* Nut rice: You may grind up your soaked nuts with garlic, salt and herbs added to further enhance flavors. I used a mixture of almonds and brazil nuts, added a bit of hemp seeds, salt and garlic and ground them coarsely the size of half a grain of rice. Adding a few drops of water to the ground nuts and mixing helps them stick somewhat.
** Use the paste sparingly as it's quite high in salt.
Have a very sharp knife and a small bowl/cup of water ready to wet your fingers and the knife as necessary.
1. Lay out the nori sheets and spread a little umeboshi plum paste on half the area of each to help the nut "rice" stick better.
2. Take half of the nut "rice" and pack it down firmly and evenly with the back of a spoon.
3. Layer the vegetable shreds/slices you're using and top them with some sauerkraut and sprouts. Ready to roll?
4. Dip your fingers in water and dampen the upper 1-inch edge of a sheet and carefully lifting the other edge while holding down your pile of ingredients, start rolling it as tightly as you can manage. The wet end will serve as a seal. Make sure to press that edge against the other surface. Put this roll aside and repeat the roll-up procedure with the other.
5. Wet your sharpest kitchen knife and either slice the rolls into about 1-inch thick bites or cut them in halves diagonally.

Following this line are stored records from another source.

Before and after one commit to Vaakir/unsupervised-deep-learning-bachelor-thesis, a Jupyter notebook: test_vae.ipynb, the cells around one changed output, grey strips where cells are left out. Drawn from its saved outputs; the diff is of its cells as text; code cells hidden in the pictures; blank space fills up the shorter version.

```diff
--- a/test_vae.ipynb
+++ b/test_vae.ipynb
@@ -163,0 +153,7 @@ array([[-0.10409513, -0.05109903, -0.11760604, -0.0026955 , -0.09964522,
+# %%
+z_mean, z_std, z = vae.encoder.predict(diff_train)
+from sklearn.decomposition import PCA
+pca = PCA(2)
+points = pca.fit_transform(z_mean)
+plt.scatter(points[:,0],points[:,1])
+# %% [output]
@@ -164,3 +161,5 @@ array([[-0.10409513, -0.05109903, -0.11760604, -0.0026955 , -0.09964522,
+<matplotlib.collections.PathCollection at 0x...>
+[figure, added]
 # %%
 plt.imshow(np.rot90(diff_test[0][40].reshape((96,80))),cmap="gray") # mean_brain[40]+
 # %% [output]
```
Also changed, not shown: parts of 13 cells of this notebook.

6. If you'd like a dip, mix some soy/shoyu sauce with some wasabi. The wasabi paste is easily made by mixing some powder with a touch of water. For miso soup, look here.
Voilà, lunch is served. Enjoy!